Through his experiences teaching at Laurier, Tucker says it took some time to learn and apply what he calls his "less is more" approach to lecturing. "The first time I ever taught a statistics course I remember thinking, 'This will be easy,' because the guy who wrote the text book gave me a copy, and I also got a CD ROM with all the publisher's slides, so I thought, 'This is great, I can stand and deliver," Tucker recalls.
"But when I got into it, I realized there's no way I can take 60 slides and cover the material in 80 minutes -- it's just not possible. Then I asked myself, 'What are the really salient, important bits? And what can I scrap?' Every year, I try to scrap as much as I can to get to the core essence of the material.
"And because I've done that, I now have more control over my pace," he adds. "And rather than looking at my watch and thinking, 'Oh no, I only have 20 minutes left to try and cram everything in,' and rushing through material that the students aren't getting anything out of, I now usually end about 10 minutes early. The students really appreciate that because if there's questions or something we need to go into a little bit more deep, then I've got that buffer built into the class time."
And like the reggae music -- with its floating, trance quality -- that he plays before class, Tucker strives for a comfortable, friendly pace through his lectures while acknowledging students' interest in the material is often content dependant. "I tell them, 'Look, we're all in this together, and some of the stuff we'll be covering is dry as hell, so I hope you have a water bottle with you,'" Tucker admits. "And they always chuckle at that.
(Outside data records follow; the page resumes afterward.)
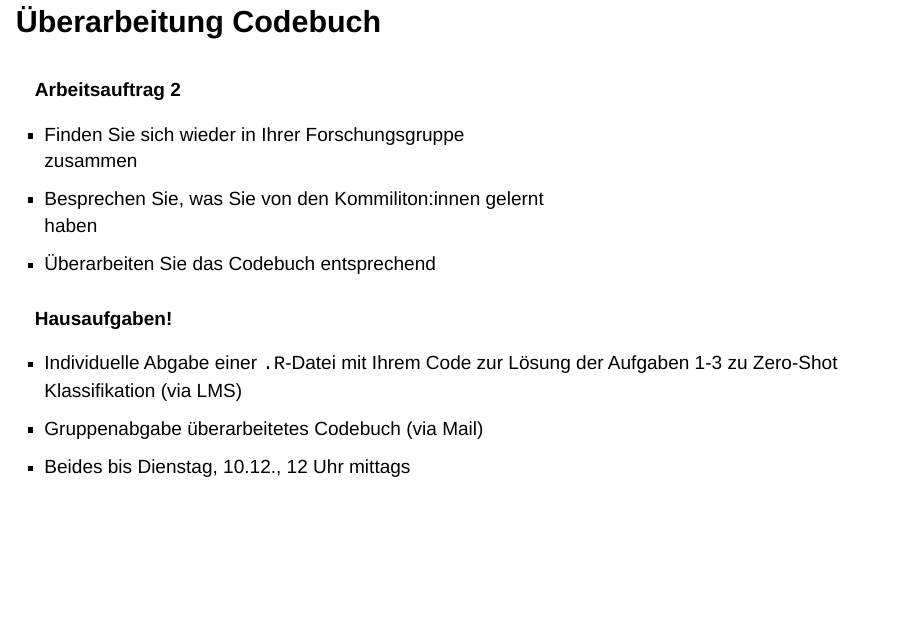
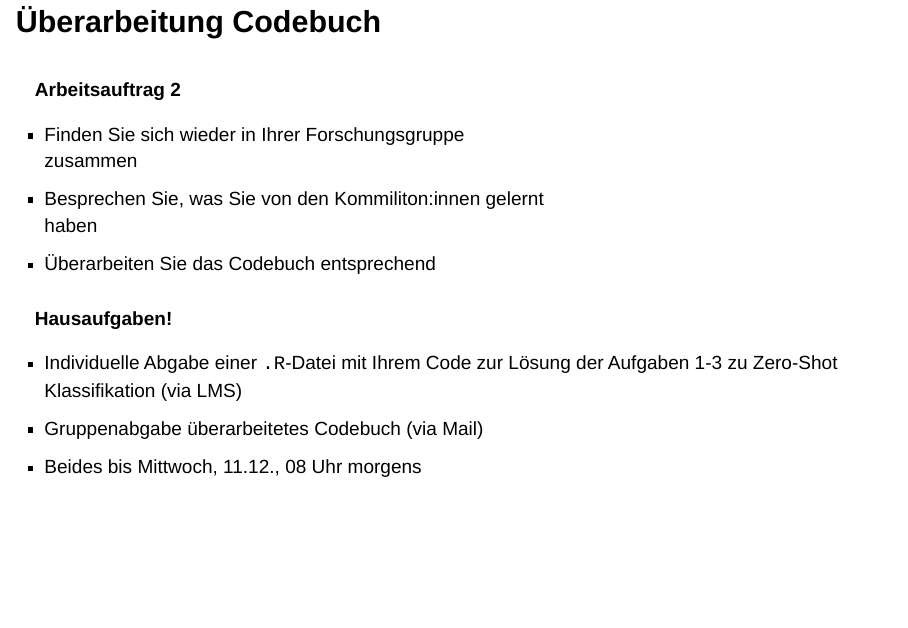
Before and after one commit to felixdidi/24-2-ia, a Quarto document (slides/slides.qmd): page 110 of 112. Rendered offline with R 4.5, knitr and Pandoc in place of Quarto, with nearby package versions; drawn as Slidy slides in place of the format the file asks for; some code elsewhere in the file could not run offline; a font, style sheet, LaTeX package, included part or bibliography that could not be used is replaced or left out.

Commit message:
update submission deadline

```diff
--- a/slides/slides.qmd
+++ b/slides/slides.qmd
@@ -1422,7 +1422,7 @@ classify_image("slides/img/07/screenshot_2.jpg",
 
 - Individuelle Abgabe einer `.R`-Datei mit Ihrem Code zur Lösung der Aufgaben 1-3 zu Zero-Shot Klassifikation (via LMS)
 - Gruppenabgabe überarbeitetes Codebuch (via Mail)
-- Beides bis Dienstag, 10.12., 12 Uhr mittags
+- Beides bis Mittwoch, 11.12., 08 Uhr morgens
 
 ***
 
```
Also changed, not shown: 1 other file.
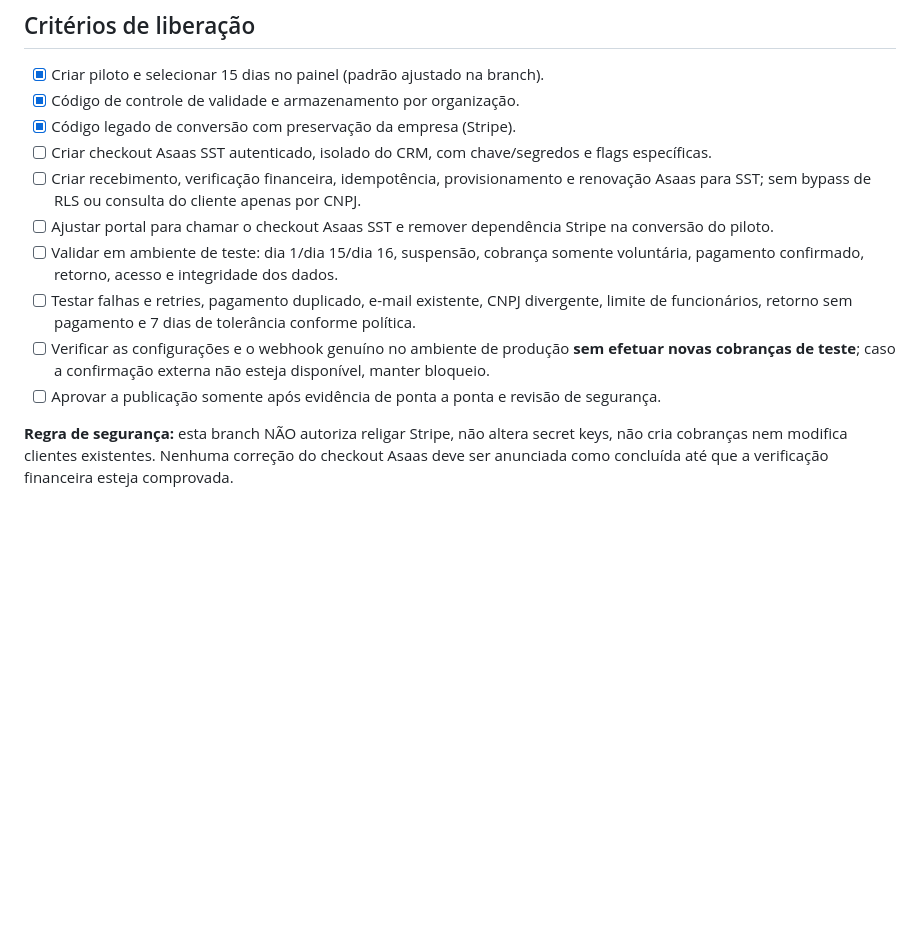
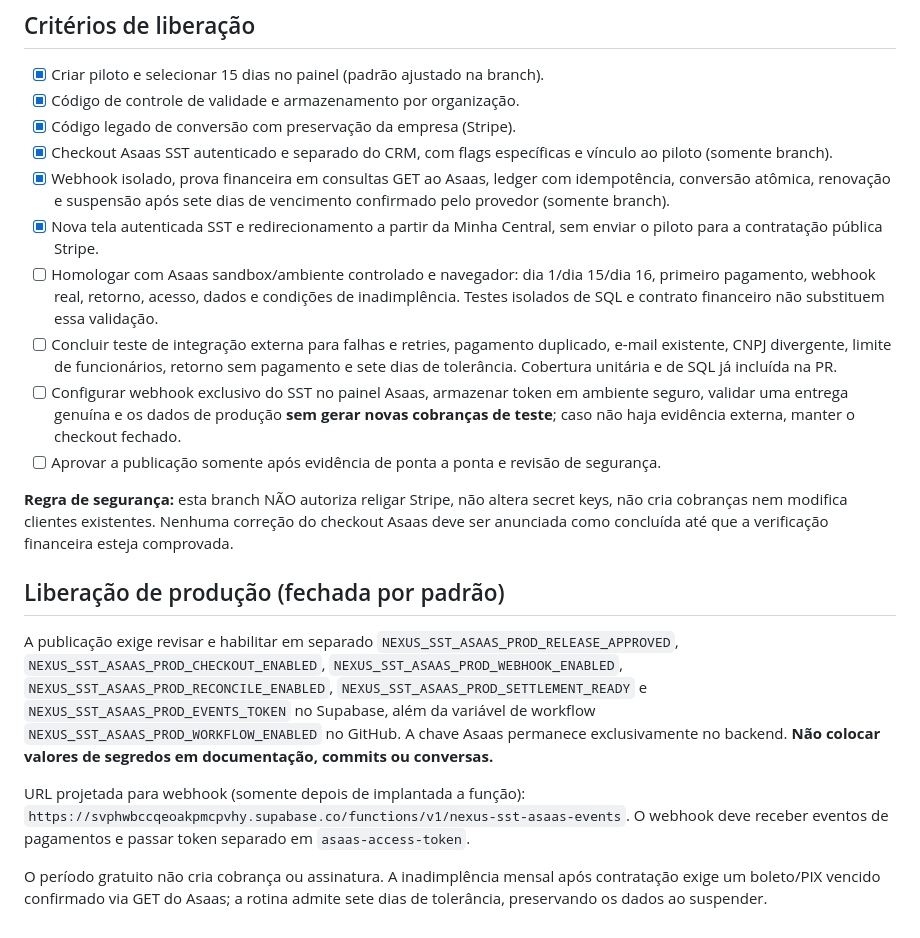
Before and after one commit to jefersonciechanowski-cyber/nexus-core, a Markdown page: docs/SST_TRIAL_TO_ASAAS_READINESS_20261109.md, the part around the change. GitHub-like rendering; blank space fills up the shorter version.

Commit message:
docs(sst): align release checklist with implemented isolated Asaas gates and overdue policy

```diff
--- a/docs/SST_TRIAL_TO_ASAAS_READINESS_20261109.md
+++ b/docs/SST_TRIAL_TO_ASAAS_READINESS_20261109.md
@@ -31,12 +31,20 @@ Escopo: apenas SST Controle; não alterar fluxo do CRM, cobranças existentes ou
 - [x] Criar piloto e selecionar 15 dias no painel (padrão ajustado na branch).
 - [x] Código de controle de validade e armazenamento por organização.
 - [x] Código legado de conversão com preservação da empresa (Stripe).
-- [ ] Criar checkout Asaas SST autenticado, isolado do CRM, com chave/segredos e flags específicas.
-- [ ] Criar recebimento, verificação financeira, idempotência, provisionamento e renovação Asaas para SST; sem bypass de RLS ou consulta do cliente apenas por CNPJ.
-- [ ] Ajustar portal para chamar o checkout Asaas SST e remover dependência Stripe na conversão do piloto.
-- [ ] Validar em ambiente de teste: dia 1/dia 15/dia 16, suspensão, cobrança somente voluntária, pagamento confirmado, retorno, acesso e integridade dos dados.
-- [ ] Testar falhas e retries, pagamento duplicado, e-mail existente, CNPJ divergente, limite de funcionários, retorno sem pagamento e 7 dias de tolerância conforme política.
-- [ ] Verificar as configurações e o webhook genuíno no ambiente de produção **sem efetuar novas cobranças de teste**; caso a confirmação externa não esteja disponível, manter bloqueio.
+- [x] Checkout Asaas SST autenticado e separado do CRM, com flags específicas e vínculo ao piloto (somente branch).
+- [x] Webhook isolado, prova financeira em consultas GET ao Asaas, ledger com idempotência, conversão atômica, renovação e suspensão após sete dias de vencimento confirmado pelo provedor (somente branch).
+- [x] Nova tela autenticada SST e redirecionamento a partir da Minha Central, sem enviar o piloto para a contratação pública Stripe.
+- [ ] Homologar com Asaas sandbox/ambiente controlado e navegador: dia 1/dia 15/dia 16, primeiro pagamento, webhook real, retorno, acesso, dados e condições de inadimplência. Testes isolados de SQL e contrato financeiro não substituem essa validação.
+- [ ] Concluir teste de integração externa para falhas e retries, pagamento duplicado, e-mail existente, CNPJ divergente, limite de funcionários, retorno sem pagamento e sete dias de tolerância. Cobertura unitária e de SQL já incluída na PR.
+- [ ] Configurar webhook exclusivo do SST no painel Asaas, armazenar token em ambiente seguro, validar uma entrega genuína e os dados de produção **sem gerar novas cobranças de teste**; caso não haja evidência externa, manter o checkout fechado.
 - [ ] Aprovar a publicação somente após evidência de ponta a ponta e revisão de segurança.
 
 **Regra de segurança:** esta branch NÃO autoriza religar Stripe, não altera secret keys, não cria cobranças nem modifica clientes existentes. Nenhuma correção do checkout Asaas deve ser anunciada como concluída até que a verificação financeira esteja comprovada.
+
+## Liberação de produção (fechada por padrão)
+
+A publicação exige revisar e habilitar em separado `NEXUS_SST_ASAAS_PROD_RELEASE_APPROVED`, `NEXUS_SST_ASAAS_PROD_CHECKOUT_ENABLED`, `NEXUS_SST_ASAAS_PROD_WEBHOOK_ENABLED`, `NEXUS_SST_ASAAS_PROD_RECONCILE_ENABLED`, `NEXUS_SST_ASAAS_PROD_SETTLEMENT_READY` e `NEXUS_SST_ASAAS_PROD_EVENTS_TOKEN` no Supabase, além da variável de workflow `NEXUS_SST_ASAAS_PROD_WORKFLOW_ENABLED` no GitHub. A chave Asaas permanece exclusivamente no backend. **Não colocar valores de segredos em documentação, commits ou conversas.**
+
+URL projetada para webhook (somente depois de implantada a função): `https://svphwbccqeoakpmcpvhy.supabase.co/functions/v1/nexus-sst-asaas-events`. O webhook deve receber eventos de pagamentos e passar token separado em `asaas-access-token`.
+
+O período gratuito não cria cobrança ou assinatura. A inadimplência mensal após contratação exige um boleto/PIX vencido confirmado via GET do Asaas; a rotina admite sete dias de tolerância, preservando os dados ao suspender.
```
"I believe that given a choice between taking certain courses, or not, they probably wouldn't," concludes Tucker with a laugh. "But then again I have some students come back and say, 'You know, I think it's great that you showed us how you can tie this material back to some real world concepts."
Or, as Tucker has shown, through the rhythmic beats and lyrics of a reggae song.
Marshall Ward was a studio instructor for five years in the Fine Arts Program at Laurier, and was the recipient of the 2007 Wilfrid Laurier University Award for Teaching Excellence, Part-Time Contract Academic Staff. He is a weekly columnist with the Waterloo Chronicle and contributing writer for SLAM! Wrestling (Canoe/Sun Media).